Oscar Wilde influenced Aleister Crowley, who adopted a style of dress like Wilde and wanted to become a poet. Legend has it that Crowley went to the Paris tomb of Oscar Wilde and chiseled off a bronze butterfly plaque that had been attached by prudish French authorities like a “fig leaf” over the genitals of the stone angel on Wilde’s grave. Later, Crowley went to the Café Royal dressed in evening attire and wore the bronze plaque as a codpiece over his crotch region.
Sir Alec Jeffreys, who invented the technique of DNA fingerprinting, called the new research "An interesting but remarkable claim that needs to be subjected to peer review.” Like the infamous blue dress of Monica Lewinsky, a DNA match suggests that hairdresser Aaron Kosminski had sex with Catherine Eddowes (Scotland Yard already suspected that he probably did). But it does not prove that he killed her. Kosminski was long regarded as by far the most likely perpetrator who frequented the Whitechapel prostitutes.

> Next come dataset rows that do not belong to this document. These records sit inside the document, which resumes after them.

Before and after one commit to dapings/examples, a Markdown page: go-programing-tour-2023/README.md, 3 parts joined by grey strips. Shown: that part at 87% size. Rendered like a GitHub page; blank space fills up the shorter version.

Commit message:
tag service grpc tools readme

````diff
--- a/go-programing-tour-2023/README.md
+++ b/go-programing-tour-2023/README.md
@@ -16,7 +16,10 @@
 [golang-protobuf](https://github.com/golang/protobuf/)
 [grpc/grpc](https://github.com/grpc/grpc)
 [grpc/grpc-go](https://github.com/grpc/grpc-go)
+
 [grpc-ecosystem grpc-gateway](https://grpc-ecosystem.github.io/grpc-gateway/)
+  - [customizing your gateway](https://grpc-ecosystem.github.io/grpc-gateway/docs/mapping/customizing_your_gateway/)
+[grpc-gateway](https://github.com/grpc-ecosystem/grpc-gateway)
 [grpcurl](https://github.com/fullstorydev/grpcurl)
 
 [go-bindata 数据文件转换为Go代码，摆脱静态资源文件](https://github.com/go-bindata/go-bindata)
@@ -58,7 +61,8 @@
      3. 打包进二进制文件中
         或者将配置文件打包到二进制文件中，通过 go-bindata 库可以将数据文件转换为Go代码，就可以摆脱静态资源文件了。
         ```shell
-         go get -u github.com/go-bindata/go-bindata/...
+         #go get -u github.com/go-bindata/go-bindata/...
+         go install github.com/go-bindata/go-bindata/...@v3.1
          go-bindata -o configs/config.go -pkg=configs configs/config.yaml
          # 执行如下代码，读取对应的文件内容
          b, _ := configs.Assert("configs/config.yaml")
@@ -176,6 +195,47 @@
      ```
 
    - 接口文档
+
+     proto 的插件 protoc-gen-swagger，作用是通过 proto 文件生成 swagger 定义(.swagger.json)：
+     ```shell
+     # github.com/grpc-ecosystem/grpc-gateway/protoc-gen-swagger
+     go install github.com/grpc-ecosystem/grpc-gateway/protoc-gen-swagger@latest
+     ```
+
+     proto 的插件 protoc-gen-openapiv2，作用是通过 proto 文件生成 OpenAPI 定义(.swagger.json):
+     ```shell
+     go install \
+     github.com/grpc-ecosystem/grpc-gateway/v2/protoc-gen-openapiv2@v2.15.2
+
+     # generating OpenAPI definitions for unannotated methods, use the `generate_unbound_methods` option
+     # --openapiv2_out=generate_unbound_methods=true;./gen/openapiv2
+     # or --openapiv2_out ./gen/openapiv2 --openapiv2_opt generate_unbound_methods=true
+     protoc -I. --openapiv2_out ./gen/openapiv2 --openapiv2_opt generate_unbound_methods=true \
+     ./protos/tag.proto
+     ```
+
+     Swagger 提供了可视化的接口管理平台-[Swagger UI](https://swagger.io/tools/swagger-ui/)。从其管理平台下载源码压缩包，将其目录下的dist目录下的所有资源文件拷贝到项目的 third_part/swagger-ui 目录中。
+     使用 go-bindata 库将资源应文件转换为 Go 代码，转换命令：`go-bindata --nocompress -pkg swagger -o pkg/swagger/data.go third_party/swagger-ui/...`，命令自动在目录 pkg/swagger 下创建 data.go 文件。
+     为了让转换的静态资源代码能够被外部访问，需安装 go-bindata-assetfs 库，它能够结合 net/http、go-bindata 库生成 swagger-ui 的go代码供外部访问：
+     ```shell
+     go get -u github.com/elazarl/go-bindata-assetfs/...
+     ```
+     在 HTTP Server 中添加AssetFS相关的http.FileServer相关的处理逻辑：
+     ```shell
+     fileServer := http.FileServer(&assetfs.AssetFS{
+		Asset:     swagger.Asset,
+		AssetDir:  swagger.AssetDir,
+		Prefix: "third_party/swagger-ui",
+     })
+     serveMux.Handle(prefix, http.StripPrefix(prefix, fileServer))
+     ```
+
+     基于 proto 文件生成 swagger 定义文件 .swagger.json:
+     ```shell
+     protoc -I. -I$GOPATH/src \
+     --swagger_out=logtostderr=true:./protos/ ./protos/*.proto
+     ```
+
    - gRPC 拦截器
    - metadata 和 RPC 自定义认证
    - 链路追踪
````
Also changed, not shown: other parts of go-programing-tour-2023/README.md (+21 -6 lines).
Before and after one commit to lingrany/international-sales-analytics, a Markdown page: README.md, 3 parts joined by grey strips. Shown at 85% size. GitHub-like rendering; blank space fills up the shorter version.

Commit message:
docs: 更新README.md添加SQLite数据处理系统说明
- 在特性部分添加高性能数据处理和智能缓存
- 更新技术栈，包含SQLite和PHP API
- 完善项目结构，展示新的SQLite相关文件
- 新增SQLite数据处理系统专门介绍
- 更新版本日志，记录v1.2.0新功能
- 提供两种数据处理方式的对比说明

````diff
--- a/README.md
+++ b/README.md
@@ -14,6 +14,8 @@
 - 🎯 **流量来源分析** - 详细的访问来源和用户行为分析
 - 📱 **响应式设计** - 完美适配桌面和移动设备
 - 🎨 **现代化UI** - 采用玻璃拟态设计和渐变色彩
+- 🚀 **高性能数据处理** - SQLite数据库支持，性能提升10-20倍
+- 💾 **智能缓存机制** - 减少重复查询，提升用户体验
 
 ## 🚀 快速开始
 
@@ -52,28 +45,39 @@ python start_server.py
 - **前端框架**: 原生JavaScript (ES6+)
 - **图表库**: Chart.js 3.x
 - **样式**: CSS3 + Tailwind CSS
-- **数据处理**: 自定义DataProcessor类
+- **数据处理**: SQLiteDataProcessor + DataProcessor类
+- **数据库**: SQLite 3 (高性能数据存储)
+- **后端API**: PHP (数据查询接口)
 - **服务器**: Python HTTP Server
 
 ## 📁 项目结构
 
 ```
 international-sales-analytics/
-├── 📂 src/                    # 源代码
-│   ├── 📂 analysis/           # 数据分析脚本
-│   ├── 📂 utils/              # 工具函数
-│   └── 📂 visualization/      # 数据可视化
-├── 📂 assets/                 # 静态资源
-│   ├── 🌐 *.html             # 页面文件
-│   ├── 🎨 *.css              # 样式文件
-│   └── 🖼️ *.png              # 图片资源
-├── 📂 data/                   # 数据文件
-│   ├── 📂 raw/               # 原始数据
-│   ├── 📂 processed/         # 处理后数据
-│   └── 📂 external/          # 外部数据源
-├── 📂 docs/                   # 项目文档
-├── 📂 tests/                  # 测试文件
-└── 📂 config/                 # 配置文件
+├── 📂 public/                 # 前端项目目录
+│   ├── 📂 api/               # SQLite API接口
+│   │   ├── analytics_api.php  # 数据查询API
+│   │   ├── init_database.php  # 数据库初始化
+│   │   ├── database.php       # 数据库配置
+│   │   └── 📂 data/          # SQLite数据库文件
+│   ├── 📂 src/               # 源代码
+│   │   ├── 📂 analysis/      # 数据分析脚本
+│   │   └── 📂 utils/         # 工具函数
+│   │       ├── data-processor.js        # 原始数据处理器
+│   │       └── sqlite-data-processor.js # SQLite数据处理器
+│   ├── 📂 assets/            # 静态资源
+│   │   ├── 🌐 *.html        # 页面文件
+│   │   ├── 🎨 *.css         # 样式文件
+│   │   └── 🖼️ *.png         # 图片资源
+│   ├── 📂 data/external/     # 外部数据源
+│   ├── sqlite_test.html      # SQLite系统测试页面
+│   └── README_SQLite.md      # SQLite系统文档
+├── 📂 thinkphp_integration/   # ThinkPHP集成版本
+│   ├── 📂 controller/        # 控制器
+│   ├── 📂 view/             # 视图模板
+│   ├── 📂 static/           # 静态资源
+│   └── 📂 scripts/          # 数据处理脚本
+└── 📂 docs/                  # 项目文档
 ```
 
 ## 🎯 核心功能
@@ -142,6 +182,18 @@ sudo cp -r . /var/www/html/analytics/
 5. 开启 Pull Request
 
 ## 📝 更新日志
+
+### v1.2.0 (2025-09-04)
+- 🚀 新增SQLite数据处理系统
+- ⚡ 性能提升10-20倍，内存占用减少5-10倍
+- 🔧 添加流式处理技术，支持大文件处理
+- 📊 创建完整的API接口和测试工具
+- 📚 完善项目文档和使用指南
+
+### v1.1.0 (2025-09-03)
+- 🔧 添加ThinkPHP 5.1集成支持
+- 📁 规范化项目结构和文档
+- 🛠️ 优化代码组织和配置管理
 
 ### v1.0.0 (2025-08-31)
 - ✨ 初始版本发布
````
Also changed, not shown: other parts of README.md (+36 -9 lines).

Actual proof that Kosminski killed anyone never emerged.
If you would like more information or to purchase this book through AMAZON.COM simply click on its title: Naming Jack the Ripper